Research proves link between occupier satisfaction and property performance

28 Sep 2016

Policy area: Town centre & Retail

Landlords who invest in building relationships with their occupiers will see a 1.9% increase in financial returns, new academic research shows.

The findings of the three-year PhD research by Dr Danielle Sanderson from School of Real Estate & Planning, Henley Business School at the University of Reading confirm a link between customer satisfaction and property performance.

The research provides quantitative evidence to show that a rise in occupier satisfaction by one level (on a five point scale) will typically improve total returns by 1.9% a year, a clear business case for investing in customer experience [1].

It shows that landlords and managers must build ‘professional, collaborative and empathetic’ relationships with occupiers and show understanding of their business needs to improve their levels of customer service. It also highlights the importance of providing clear and transparent documentation and making sure occupiers understand the value of the services they receive, and that a relationship of trust must be established.

The research findings should encourage more property owners and managers to adopt customer focused strategies, enhancing the reputation of the industry and reducing the risk of further regulation.

Howard Morgan, founder and managing director of RealService, said: “This pioneering research proves what we have intuitively known – that they is a direct payback in terms of the three R’s of real estate - revenue, retention and reputation – for treating tenants as customers. We hope this is just the start of research into this important field of understanding for our industry.”

Tim Stephen, chair of RealService Best Practice Group, said: “This research will challenge those who have yet to embrace the genuine opportunity to enhance returns through improving service which calls for a change in mind-set and enhanced skills within our industry”.

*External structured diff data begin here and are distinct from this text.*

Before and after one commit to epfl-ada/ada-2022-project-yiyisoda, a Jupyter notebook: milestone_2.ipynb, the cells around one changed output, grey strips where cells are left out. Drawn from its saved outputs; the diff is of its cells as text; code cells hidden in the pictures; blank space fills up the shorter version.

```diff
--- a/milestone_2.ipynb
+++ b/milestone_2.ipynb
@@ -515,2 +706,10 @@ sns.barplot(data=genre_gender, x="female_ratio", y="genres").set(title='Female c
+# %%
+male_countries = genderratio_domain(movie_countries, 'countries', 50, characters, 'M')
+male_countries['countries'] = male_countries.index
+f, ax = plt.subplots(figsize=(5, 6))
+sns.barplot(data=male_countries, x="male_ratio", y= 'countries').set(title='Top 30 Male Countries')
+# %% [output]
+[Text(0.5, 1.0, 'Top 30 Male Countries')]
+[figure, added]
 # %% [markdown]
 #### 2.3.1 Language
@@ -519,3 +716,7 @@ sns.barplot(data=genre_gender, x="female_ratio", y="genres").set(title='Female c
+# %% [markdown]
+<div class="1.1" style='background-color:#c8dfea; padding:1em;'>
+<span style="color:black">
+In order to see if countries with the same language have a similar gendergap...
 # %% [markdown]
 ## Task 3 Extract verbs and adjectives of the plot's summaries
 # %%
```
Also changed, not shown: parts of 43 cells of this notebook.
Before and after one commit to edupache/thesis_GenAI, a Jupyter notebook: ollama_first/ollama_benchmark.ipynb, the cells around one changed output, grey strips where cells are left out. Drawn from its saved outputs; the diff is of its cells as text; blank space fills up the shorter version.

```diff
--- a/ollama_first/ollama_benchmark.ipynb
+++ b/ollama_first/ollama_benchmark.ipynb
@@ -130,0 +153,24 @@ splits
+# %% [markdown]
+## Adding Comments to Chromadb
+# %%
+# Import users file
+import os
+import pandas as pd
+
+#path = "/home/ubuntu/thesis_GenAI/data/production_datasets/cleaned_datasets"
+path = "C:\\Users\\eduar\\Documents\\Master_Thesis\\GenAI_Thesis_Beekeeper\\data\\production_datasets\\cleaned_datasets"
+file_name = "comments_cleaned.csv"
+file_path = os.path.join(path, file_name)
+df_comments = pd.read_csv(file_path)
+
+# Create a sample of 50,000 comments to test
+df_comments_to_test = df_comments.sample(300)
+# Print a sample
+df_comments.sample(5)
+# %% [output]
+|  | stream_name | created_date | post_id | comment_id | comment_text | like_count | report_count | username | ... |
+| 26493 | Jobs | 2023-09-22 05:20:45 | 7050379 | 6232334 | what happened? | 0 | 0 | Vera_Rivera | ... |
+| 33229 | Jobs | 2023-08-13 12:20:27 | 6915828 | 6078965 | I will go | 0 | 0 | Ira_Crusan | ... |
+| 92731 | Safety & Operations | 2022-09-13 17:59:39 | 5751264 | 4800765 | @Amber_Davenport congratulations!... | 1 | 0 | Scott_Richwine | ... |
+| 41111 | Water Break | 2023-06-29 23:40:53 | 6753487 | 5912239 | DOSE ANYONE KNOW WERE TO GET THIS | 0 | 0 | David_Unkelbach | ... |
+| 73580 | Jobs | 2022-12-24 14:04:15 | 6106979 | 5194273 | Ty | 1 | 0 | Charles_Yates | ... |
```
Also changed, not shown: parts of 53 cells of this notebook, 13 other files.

Melanie Leech, chief executive of the British Property Federation, said: "Good landlords have always understood that they are providing a service as well as physical space to their tenants and invest heavily in this relationship. This welcome research demonstrates that not only does good customer service make the relationship run more smoothly, that but it also creates economic value through a better return to the landlord. It is a call to arms to all landlords to make sure they provide the best possible customer service."

Occupier customer Chris Richmond PWC, said: “These findings are very encouraging and show that what’s good for customers is also good business sense for property owners. We hope that investors will take note and ask demanding questions of their asset and property managers to ensure that every opportunity is taken to work with occupiers.”

Dr Danielle Sanderson, author of the research, said: “My research has shown that everyone benefits if property owners and managers demonstrate empathy towards occupiers, understand their needs, and gain their trust”.

ENDS

Notes to editors

[1] An increase in the mean satisfaction of occupiers at a property by one level (using a 5-point scale where 1 = Very Poor, 2 = Poor, 3 = Average, 4 = Good, 5 = Excellent), should increase total return (capital value of property + income from rent) by about 1.5% per year.

[2] Sponsorship totalling £60,000 was secured from three sources to fund the research:

  • The Lord Samuel of Wych Cross Memorial Trust, administered by the British Property Federation (BPF) was set up in 1989 to remember Lord Samuel of Wych Cross, founder of Land Securities and Chairman from 1944 to 1987. Now wound down, the Trust provided real estate students with funding for industry-related study. Former Land Securities chief executive, Francis Salway, mentored Dr Sanderson during her research.
  • RealService, a Customer Experience Consultancy, that has worked for over 15 years with some of the UK’s largest property owners and managers to enhance the experience of occupier customers.
  • RealService Best Practice Group (RSBPG), a not for profit membership group, with 20 (?) members representing a cross section of the property industry including Land Securities, Derwent London, SEGRO, Transport for London, Bilfinger GVA and Broadgate Estates. The Group’s mission is ‘proactively increasing property performance through improved occupier satisfaction’.